■ ASSIGNED TASK ■
What lines in the records below include the word "Markdown"? Return each one.

■ Difference listings ■
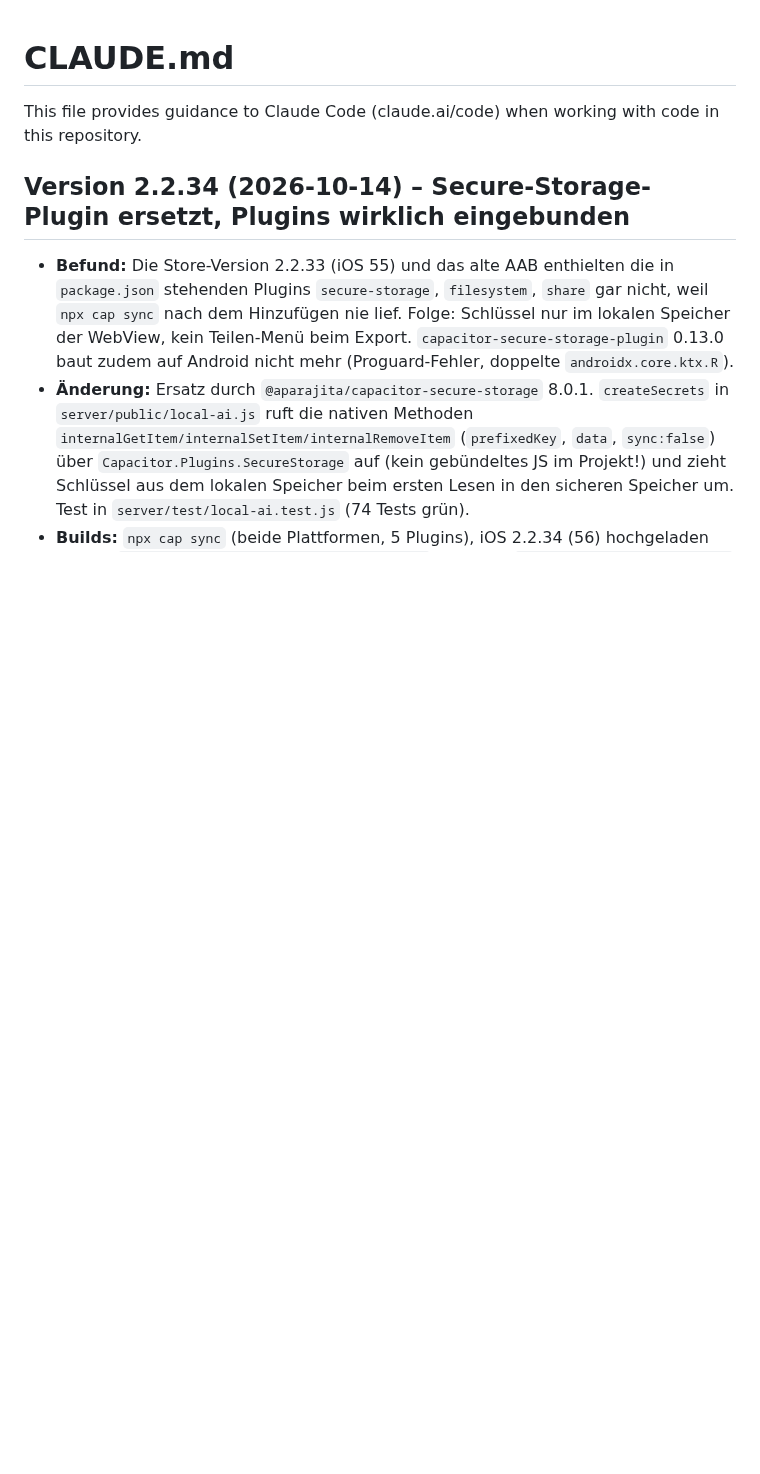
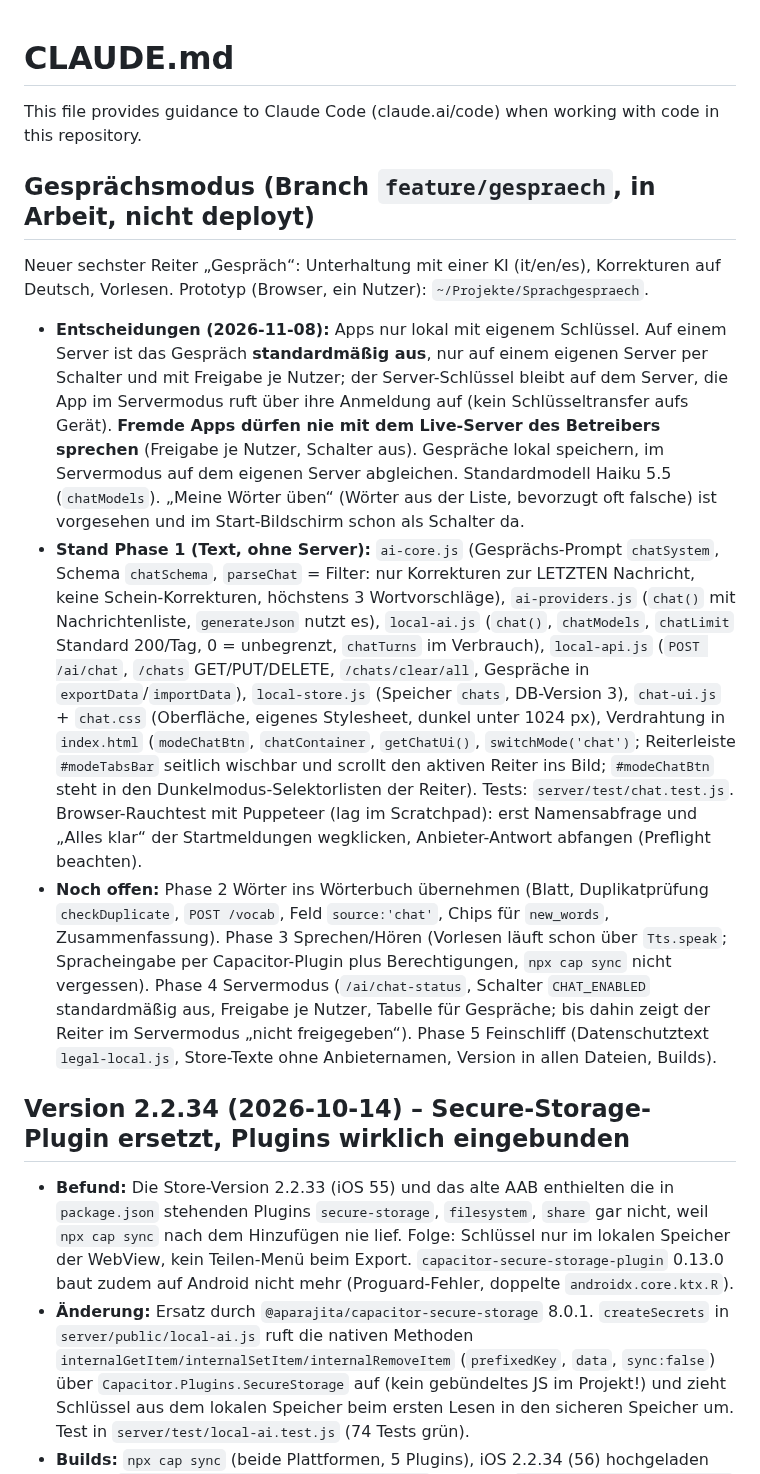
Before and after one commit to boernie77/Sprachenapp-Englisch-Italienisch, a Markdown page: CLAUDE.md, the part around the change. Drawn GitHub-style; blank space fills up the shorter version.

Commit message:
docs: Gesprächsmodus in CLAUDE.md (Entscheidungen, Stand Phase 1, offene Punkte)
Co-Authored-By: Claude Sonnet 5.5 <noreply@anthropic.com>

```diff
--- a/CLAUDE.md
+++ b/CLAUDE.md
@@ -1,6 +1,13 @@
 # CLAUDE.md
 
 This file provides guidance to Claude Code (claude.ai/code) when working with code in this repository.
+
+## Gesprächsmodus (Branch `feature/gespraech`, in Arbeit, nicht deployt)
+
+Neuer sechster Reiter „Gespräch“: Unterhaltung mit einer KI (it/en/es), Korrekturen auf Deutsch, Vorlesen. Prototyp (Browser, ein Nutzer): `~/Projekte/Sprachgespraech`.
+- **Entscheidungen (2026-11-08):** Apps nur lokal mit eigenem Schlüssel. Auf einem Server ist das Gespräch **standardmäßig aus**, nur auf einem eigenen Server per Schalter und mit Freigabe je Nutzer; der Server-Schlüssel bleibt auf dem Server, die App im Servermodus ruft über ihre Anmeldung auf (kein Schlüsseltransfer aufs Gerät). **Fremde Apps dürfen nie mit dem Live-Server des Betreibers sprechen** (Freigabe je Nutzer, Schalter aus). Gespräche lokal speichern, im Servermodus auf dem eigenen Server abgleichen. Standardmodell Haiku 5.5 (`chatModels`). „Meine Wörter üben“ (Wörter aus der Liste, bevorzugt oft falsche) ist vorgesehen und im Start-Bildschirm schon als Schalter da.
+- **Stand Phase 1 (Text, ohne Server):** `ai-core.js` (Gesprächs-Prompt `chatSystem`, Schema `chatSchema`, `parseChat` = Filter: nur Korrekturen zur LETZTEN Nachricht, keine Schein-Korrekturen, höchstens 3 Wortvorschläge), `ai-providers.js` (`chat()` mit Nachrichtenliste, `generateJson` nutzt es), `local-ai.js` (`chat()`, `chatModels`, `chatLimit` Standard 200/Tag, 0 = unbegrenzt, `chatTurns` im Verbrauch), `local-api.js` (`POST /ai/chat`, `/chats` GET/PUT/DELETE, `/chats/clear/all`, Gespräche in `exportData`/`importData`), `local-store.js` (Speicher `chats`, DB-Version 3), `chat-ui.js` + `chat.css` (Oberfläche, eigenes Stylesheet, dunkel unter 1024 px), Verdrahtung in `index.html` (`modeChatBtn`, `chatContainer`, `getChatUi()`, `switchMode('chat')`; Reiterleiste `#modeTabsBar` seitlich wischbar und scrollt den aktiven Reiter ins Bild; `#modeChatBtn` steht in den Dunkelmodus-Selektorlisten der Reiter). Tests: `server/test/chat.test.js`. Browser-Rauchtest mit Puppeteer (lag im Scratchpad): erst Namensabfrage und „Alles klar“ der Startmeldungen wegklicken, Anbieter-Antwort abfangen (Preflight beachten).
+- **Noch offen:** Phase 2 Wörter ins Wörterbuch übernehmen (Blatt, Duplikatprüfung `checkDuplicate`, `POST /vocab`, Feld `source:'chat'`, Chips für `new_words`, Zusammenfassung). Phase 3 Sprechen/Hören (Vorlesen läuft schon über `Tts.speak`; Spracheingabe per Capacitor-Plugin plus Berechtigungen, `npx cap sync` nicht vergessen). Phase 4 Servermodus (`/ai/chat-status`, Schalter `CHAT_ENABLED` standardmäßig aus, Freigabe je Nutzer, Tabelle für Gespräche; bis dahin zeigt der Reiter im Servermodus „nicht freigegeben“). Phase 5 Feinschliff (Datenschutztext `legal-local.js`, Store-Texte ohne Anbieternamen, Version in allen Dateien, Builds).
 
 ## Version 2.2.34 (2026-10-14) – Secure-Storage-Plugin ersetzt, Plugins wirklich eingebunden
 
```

--

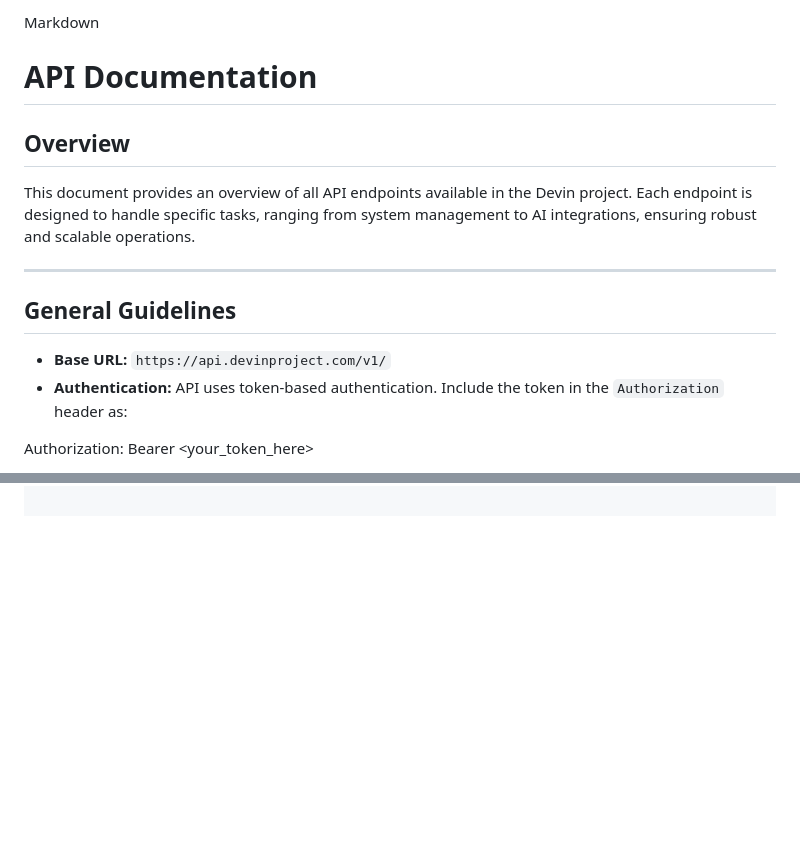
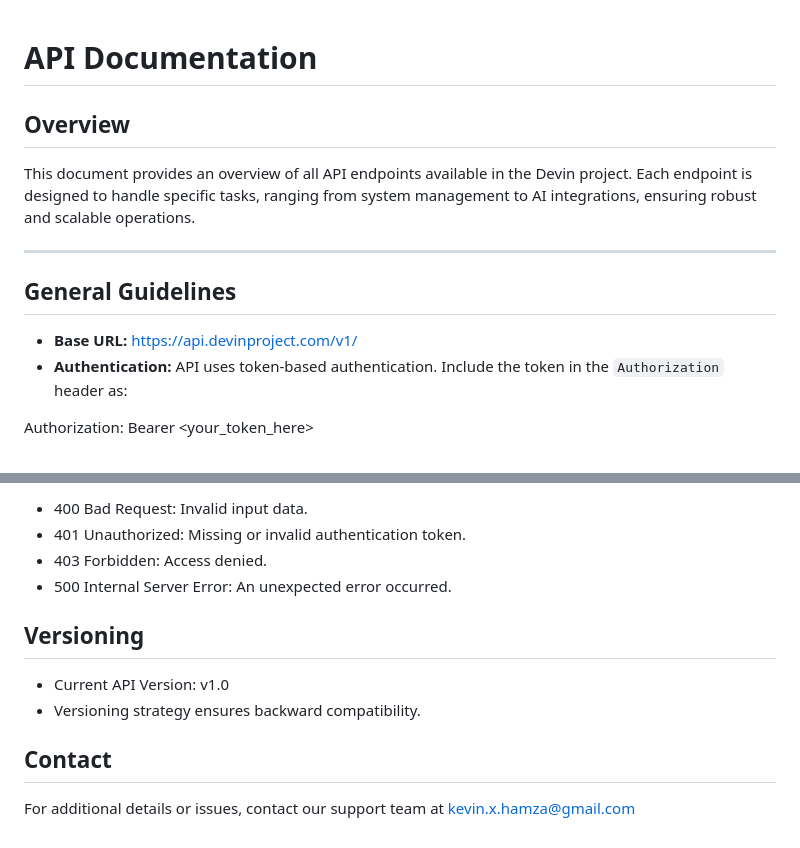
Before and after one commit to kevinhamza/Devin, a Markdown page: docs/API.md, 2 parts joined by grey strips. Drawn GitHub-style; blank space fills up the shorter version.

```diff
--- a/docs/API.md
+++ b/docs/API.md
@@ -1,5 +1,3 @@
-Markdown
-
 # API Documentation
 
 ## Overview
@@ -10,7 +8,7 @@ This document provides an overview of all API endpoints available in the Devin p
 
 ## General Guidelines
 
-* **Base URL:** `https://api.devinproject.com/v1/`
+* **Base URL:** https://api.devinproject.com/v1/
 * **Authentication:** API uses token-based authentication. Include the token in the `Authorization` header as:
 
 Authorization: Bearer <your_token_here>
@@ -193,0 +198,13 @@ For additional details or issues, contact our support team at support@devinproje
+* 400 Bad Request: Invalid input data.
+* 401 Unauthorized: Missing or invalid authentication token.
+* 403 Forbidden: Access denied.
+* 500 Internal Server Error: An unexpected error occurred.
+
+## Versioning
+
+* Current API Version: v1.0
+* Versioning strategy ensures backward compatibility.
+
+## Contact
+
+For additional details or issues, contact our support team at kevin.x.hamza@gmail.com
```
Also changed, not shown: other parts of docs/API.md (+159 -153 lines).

...

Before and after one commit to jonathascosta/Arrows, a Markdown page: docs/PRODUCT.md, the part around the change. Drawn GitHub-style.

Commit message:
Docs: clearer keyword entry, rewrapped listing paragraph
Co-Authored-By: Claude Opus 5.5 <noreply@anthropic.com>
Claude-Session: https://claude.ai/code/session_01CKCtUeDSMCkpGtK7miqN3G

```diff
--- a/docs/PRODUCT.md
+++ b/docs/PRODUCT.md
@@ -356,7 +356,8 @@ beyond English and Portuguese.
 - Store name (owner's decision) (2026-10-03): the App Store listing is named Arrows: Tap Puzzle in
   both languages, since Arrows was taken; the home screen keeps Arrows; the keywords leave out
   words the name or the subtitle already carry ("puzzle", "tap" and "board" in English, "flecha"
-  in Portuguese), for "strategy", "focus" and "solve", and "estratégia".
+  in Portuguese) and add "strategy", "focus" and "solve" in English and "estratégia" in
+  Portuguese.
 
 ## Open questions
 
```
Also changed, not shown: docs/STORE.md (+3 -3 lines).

■ WRITTEN SOLUTION ■
Before and after one commit to boernie77/Sprachenapp-Englisch-Italienisch, a Markdown page: CLAUDE.md, the part around the change. Drawn GitHub-style; blank space fills up the shorter version.
Before and after one commit to kevinhamza/Devin, a Markdown page: docs/API.md, 2 parts joined by grey strips. Drawn GitHub-style; blank space fills up the shorter version.
-Markdown
Before and after one commit to jonathascosta/Arrows, a Markdown page: docs/PRODUCT.md, the part around the change. Drawn GitHub-style.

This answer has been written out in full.